“It’s such a close division it does seem a little unfair to have such a uniform statement,” he said of the plan to inform the Legislative Apportionment Board that Montpelier rejects its proposal to create two single-member legislative districts in the city.

Odum suggested “minority report” could be considered, though McCullough said a majority of the board had spoken and while it was more whisper than shout the same was true of the apportionment board, which voted, 4-3, in favor of a proposed statewide shift to single-member districts.

“It (the vote) reflects the close division of this board and the apportionment board,” he said.

Two schools of thought emerged during the near hour-long discussion that led up to the split vote.

Some — McCullough and Bate included — said they favored maintaining the status quo in a community that has elected its two state representatives in citywide races for nearly 40 years.

Absent a compelling reason to change that wasn’t readily apparent and he didn’t believe exists in Montpelier, McCullough said fixing a system that isn’t broken did not make sense.

“I really do not think that this is a proposal that we should adopt,” he said.
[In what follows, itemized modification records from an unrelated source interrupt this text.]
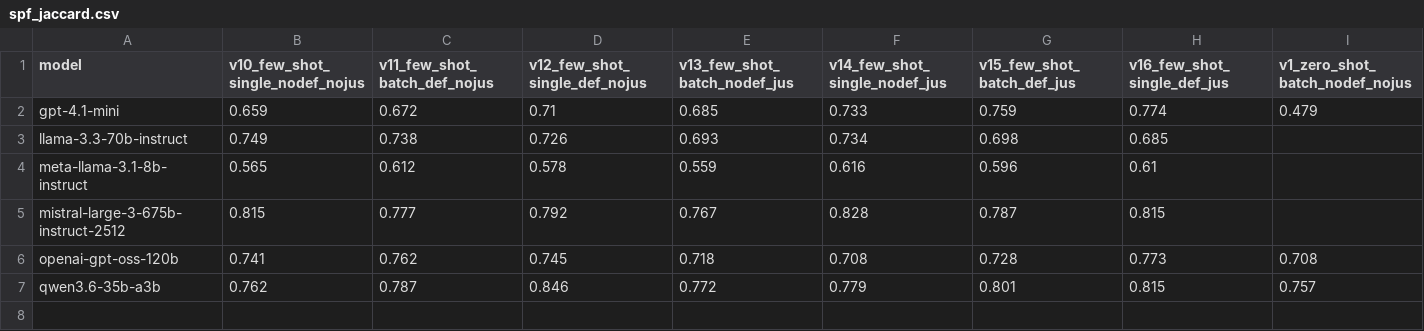
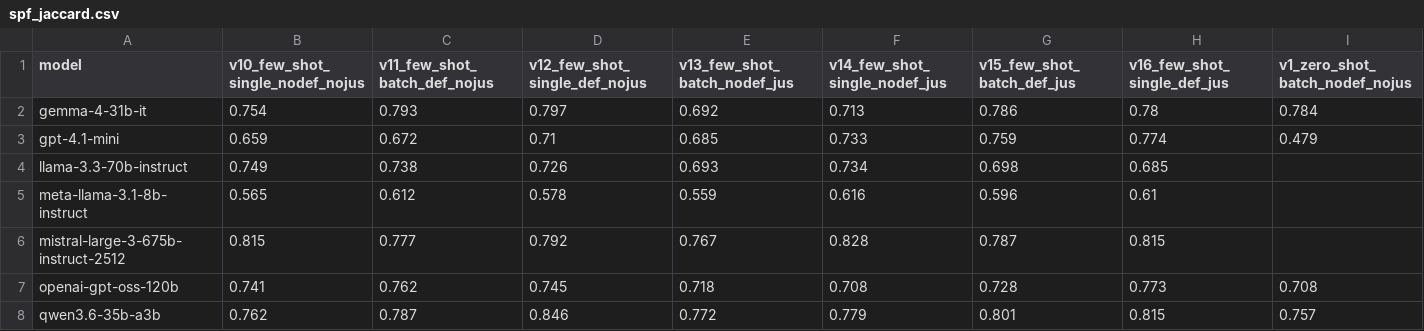
Before and after one commit to StephiBuchholz/crises_and_welfare_states, a CSV file: policy-tracker/data/analysis_results/spf_jaccard.csv (was policy-tracker/4_analysis/results/spf_jaccard.csv), drawn as a sheet; only a part is shown; rows hold the shown columns only; the diff names each change by its address in the sheet, - before the commit and + after, or states it on an @@ line.

```diff
--- a/policy-tracker/4_analysis/results/spf_jaccard.csv
+++ b/policy-tracker/data/analysis_results/spf_jaccard.csv
+row 2: gemma-4-31b-it | 0.754 | 0.793 | 0.797 | 0.692 | 0.713 | 0.786 | 0.78 | 0.784
```
Also changed, not shown: policy-tracker/data/analysis_results/compliance_heatmap.csv, policy-tracker/data/analysis_results/crisis_ref_f1.csv, 48 other files.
Others, including Mayor Anne Watson, said they were swayed by the equity-based arguments detailed in a letter from resident Paul Carnahan, who supported the proposed shift to two single-member districts — one with 4,114 residents and the other with 3,960, according to the just-completed census.
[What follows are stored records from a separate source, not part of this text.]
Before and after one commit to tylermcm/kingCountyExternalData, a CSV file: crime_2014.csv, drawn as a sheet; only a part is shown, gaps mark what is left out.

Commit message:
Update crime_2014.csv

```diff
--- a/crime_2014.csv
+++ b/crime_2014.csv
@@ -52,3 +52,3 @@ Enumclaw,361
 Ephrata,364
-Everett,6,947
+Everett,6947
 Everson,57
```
Though Watson acknowledged she had questions about how the apportionment board chose to split the city, she wasn’t prepared to tackle the task of drawing a more sensible line and wasn’t sure one exists.
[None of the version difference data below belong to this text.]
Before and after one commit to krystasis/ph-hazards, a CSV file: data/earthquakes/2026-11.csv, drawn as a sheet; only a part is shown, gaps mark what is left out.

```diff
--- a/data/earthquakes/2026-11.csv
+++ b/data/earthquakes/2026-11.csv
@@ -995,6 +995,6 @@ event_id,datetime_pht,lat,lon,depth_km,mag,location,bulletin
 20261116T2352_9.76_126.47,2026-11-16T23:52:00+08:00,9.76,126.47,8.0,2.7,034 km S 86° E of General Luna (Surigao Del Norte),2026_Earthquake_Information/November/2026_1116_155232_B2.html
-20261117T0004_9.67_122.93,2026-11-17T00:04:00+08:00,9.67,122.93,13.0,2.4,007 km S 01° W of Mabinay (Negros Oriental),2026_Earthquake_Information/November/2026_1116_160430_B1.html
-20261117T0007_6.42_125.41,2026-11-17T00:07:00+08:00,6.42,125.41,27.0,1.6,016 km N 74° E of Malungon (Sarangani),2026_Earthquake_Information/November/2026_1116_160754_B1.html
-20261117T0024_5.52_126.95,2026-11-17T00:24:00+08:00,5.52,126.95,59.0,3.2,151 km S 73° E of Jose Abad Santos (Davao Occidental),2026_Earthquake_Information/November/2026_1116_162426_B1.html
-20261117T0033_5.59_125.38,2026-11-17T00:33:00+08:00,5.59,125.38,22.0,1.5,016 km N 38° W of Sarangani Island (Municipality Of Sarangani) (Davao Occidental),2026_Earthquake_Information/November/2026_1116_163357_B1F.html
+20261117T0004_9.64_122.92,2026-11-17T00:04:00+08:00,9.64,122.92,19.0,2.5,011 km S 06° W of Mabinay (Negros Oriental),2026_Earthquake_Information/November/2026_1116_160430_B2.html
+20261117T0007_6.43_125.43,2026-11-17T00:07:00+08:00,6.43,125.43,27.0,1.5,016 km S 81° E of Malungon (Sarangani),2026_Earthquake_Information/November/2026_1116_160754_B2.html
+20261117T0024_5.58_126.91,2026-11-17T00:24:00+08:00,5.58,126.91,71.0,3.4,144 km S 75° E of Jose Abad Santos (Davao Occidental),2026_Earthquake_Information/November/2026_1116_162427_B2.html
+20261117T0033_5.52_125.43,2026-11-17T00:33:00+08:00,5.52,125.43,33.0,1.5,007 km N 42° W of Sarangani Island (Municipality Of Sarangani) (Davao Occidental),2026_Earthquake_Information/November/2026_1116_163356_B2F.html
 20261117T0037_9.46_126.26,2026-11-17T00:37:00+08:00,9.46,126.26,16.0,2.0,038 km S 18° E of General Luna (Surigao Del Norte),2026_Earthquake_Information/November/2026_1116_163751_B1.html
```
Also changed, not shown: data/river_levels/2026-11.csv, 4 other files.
Board member Robb Kidd shared that view.

“It does the best we can possibly do for representative democracy the way it’s divided,” he said. “Is it perfect? I don’t think it’s perfect … but I am accepting of the way the lines are drawn.”

Kidd and others who advocated the proposed shift to single-member districts said that wasn’t a reflection of dissatisfaction with the current arrangement or either of the city’s two incumbent lawmakers who both live on the same street on the fringe of one of the two proposed districts.

That fact was cause for pause for resident Johanna Nichols, who told the board she didn’t relish the prospect of potentially choosing between Rep. Mary Hooper and Rep. Warren Kitzmiller.

“I would feel much better if one of them decided … not … to run again … so we didn’t have to make a decision between two people we feel well represented by,” she said, describing both local lawmakers as “responsive and responsible.”

Hooper, who attended the meeting, said she wasn’t planning to speak in order to avoid any perception of “self-interest, but believed the shift to single-member districts could create confusion, potential “embarrassment” and wouldn’t result, in her view, in better representation.

“Under this proposal, I have to remember what the dividing line is,” she said. “It’s not Montpelier(‘s border), it’s some line that doesn’t make sense.”

The city currently elects its representatives to the Montpelier-Roxbury Public School Board and its two state representatives in at-large elections, while City Council members are elected in one of three districts.

From 1967 until 1982 Montpelier elected lawmakers from three separate single-member districts. That changed based on the census-driven redistricting plan that was adopted in 1982.

Monday is the deadline for cities and towns around the state to respond to the apportionment board’s proposal with respect to their communities. The Legislature will ultimately approve some version of the redistricting plan next session and the changes will set the stage for next November’s elections.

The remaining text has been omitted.